[Start of Attachment]
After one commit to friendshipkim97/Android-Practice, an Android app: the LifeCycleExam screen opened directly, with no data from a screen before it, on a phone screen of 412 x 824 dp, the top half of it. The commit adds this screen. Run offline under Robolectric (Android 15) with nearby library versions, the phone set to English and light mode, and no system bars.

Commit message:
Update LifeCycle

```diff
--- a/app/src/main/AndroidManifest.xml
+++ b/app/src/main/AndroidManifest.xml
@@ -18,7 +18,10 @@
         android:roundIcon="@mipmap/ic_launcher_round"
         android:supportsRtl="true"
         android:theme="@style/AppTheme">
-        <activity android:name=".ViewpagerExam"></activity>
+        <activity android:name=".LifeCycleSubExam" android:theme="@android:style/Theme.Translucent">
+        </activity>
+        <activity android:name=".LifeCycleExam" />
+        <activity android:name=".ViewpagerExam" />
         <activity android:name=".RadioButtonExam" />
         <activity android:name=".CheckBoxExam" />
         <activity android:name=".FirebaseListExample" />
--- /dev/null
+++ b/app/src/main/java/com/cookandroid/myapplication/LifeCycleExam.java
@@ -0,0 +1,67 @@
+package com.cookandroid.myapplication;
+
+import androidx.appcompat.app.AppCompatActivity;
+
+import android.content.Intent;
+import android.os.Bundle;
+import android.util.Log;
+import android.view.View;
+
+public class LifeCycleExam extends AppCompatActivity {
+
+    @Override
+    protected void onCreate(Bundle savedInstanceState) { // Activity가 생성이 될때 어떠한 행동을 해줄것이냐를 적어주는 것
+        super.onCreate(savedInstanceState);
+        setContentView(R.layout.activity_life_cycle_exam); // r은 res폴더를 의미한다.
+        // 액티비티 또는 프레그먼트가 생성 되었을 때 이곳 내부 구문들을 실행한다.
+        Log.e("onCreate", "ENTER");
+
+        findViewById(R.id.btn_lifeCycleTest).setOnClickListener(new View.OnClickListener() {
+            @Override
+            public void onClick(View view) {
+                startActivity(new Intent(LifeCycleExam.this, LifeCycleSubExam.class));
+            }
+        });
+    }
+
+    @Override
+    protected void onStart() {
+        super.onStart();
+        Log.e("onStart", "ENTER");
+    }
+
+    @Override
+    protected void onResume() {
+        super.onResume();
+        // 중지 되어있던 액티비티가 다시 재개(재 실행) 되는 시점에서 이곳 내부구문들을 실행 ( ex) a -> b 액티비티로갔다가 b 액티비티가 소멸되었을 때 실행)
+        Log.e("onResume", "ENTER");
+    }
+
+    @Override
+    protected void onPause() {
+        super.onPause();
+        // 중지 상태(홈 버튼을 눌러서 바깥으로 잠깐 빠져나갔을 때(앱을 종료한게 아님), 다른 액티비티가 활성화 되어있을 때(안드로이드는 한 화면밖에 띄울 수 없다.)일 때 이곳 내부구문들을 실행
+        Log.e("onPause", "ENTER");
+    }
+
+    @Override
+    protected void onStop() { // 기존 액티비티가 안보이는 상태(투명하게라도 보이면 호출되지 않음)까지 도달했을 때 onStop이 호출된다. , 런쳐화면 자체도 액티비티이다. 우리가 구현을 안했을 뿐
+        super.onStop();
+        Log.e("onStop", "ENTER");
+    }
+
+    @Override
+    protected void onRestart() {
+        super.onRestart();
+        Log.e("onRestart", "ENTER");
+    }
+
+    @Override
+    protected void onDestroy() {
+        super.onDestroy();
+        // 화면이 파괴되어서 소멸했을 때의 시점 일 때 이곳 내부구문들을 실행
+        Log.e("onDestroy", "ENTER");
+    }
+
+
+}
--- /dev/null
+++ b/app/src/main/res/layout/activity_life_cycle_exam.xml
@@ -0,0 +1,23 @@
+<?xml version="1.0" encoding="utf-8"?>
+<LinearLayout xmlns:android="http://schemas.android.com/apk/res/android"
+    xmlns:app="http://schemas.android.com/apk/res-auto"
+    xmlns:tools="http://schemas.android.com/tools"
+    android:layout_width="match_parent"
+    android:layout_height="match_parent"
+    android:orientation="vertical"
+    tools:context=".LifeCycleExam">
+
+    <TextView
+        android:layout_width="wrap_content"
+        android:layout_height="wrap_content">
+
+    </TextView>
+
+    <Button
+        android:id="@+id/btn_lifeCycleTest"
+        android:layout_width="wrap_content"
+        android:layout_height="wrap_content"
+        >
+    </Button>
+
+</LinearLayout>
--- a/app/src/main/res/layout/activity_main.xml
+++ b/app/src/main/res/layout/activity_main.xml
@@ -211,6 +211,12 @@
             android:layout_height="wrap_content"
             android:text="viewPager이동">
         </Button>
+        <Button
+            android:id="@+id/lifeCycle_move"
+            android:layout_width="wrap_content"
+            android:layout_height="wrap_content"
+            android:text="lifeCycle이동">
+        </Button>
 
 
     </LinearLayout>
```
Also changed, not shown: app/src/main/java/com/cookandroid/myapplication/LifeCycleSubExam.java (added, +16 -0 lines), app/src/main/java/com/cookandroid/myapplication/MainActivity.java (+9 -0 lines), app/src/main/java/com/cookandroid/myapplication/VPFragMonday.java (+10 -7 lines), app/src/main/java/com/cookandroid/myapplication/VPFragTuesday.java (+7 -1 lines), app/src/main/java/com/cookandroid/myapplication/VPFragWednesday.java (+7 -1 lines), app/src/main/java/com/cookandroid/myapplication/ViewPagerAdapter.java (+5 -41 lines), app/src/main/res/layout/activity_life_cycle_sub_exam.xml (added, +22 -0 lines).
[End of Attachment]
Your objective
Only the lines with "void" are needed; find them in the records and copy each one.

Answer to this task
+    protected void onCreate(Bundle savedInstanceState) { // Activity가 생성이 될때 어떠한 행동을 해줄것이냐를 적어주는 것
+            public void onClick(View view) {
+    protected void onStart() {
+    protected void onResume() {
+    protected void onPause() {
+    protected void onStop() { // 기존 액티비티가 안보이는 상태(투명하게라도 보이면 호출되지 않음)까지 도달했을 때 onStop이 호출된다. , 런쳐화면 자체도 액티비티이다. 우리가 구현을 안했을 뿐
+    protected void onRestart() {
+    protected void onDestroy() {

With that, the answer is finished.